START DATA PROVIDED
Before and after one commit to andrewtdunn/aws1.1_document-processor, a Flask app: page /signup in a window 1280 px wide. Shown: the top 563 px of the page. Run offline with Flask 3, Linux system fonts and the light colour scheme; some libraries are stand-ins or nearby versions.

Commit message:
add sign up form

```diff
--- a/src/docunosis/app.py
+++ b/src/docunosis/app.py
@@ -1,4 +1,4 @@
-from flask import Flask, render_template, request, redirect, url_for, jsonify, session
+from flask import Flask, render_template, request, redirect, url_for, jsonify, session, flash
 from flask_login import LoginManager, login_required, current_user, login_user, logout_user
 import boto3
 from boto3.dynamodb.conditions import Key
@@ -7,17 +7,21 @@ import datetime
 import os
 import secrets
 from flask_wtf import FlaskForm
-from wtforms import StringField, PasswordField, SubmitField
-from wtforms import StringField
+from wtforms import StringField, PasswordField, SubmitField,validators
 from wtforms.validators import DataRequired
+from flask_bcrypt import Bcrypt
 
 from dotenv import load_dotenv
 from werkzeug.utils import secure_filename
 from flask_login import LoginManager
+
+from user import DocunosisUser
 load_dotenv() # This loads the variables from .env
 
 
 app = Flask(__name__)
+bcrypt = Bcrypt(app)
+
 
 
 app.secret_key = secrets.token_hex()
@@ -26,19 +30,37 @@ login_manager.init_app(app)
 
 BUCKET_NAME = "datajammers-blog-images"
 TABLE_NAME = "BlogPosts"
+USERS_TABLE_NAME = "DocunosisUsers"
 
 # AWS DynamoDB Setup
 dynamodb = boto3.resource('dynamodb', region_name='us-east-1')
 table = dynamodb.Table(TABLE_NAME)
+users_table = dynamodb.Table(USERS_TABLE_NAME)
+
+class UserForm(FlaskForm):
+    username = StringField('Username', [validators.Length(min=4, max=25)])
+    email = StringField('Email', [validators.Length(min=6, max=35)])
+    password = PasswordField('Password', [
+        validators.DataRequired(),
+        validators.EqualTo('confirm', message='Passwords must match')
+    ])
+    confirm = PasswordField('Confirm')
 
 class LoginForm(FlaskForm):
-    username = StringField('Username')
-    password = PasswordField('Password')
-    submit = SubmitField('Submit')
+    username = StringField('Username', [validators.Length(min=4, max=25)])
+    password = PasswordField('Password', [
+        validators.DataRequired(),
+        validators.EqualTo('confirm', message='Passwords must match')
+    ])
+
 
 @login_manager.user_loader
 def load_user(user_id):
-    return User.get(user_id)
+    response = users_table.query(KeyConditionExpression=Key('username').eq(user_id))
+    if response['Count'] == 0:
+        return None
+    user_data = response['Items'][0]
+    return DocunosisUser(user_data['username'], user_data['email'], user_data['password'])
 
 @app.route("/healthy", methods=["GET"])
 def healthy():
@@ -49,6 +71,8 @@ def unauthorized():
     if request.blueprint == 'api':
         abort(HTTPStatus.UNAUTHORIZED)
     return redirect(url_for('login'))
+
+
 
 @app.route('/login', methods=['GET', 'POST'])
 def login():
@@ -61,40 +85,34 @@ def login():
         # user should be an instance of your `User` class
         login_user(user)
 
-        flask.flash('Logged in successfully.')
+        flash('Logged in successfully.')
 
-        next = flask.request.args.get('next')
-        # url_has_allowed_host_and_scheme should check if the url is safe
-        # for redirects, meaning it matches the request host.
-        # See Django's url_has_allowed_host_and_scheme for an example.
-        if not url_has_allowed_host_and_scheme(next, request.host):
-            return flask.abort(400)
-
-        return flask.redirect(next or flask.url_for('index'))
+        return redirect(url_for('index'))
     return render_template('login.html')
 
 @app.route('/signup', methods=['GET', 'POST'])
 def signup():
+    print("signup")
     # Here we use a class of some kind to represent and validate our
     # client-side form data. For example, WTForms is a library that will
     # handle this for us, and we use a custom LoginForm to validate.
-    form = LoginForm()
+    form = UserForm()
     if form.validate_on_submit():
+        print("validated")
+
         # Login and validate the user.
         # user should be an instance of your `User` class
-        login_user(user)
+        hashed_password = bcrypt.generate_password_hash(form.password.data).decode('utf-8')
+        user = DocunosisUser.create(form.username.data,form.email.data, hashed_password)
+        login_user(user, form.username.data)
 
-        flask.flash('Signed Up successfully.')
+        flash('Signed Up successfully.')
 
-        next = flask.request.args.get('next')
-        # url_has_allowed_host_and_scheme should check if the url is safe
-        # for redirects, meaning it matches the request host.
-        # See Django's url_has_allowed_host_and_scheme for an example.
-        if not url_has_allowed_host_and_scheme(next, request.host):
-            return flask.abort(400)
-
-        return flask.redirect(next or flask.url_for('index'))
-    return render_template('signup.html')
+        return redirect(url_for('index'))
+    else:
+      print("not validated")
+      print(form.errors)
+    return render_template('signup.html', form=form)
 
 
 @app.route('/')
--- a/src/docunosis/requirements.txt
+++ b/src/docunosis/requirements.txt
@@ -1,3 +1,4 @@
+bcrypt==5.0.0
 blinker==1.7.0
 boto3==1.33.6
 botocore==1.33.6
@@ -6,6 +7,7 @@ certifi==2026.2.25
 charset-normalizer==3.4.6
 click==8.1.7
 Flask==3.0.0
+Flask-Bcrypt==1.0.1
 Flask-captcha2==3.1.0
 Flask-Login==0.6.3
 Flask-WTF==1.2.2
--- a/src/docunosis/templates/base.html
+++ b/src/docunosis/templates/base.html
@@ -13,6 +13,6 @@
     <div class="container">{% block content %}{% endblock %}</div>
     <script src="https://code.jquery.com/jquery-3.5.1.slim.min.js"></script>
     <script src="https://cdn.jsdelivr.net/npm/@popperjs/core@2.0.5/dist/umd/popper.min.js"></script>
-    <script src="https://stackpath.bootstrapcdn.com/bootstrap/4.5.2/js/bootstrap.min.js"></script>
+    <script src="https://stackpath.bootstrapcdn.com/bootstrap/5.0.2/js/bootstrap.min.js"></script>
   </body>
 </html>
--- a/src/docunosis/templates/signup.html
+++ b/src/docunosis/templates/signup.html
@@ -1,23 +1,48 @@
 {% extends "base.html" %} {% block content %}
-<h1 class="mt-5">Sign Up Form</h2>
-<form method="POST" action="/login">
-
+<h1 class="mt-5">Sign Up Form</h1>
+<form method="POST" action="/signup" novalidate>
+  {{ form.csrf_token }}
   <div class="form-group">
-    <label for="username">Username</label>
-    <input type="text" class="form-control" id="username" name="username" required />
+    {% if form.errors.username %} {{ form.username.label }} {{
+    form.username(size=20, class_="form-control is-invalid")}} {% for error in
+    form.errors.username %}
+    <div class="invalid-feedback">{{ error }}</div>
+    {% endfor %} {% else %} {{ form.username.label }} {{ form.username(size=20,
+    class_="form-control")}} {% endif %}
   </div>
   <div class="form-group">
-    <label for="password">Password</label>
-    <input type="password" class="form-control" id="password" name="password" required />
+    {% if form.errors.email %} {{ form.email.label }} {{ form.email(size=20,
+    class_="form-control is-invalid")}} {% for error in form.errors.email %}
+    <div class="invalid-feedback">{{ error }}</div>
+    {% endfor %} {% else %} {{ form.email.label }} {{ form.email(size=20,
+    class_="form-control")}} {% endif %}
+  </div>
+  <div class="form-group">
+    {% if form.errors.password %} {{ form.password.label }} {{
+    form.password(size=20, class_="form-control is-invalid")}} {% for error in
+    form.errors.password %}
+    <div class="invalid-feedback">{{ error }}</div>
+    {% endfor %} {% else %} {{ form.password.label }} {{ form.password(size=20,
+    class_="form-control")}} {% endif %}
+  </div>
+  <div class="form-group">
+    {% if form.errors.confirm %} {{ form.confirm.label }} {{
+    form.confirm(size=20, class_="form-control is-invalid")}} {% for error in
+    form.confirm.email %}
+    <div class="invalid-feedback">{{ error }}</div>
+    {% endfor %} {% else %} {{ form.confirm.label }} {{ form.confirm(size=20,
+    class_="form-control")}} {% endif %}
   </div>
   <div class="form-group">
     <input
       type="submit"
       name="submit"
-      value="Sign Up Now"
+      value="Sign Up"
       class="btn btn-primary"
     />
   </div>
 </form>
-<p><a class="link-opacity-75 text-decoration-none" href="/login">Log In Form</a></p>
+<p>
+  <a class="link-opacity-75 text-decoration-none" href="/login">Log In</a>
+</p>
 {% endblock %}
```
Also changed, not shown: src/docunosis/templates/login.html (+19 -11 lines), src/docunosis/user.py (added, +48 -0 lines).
END DATA PROVIDED
### INSTRUCTIONS FOR THE TASK:
Look through the records and count each line that holds "html". Write only the total.

### ANSWER:
10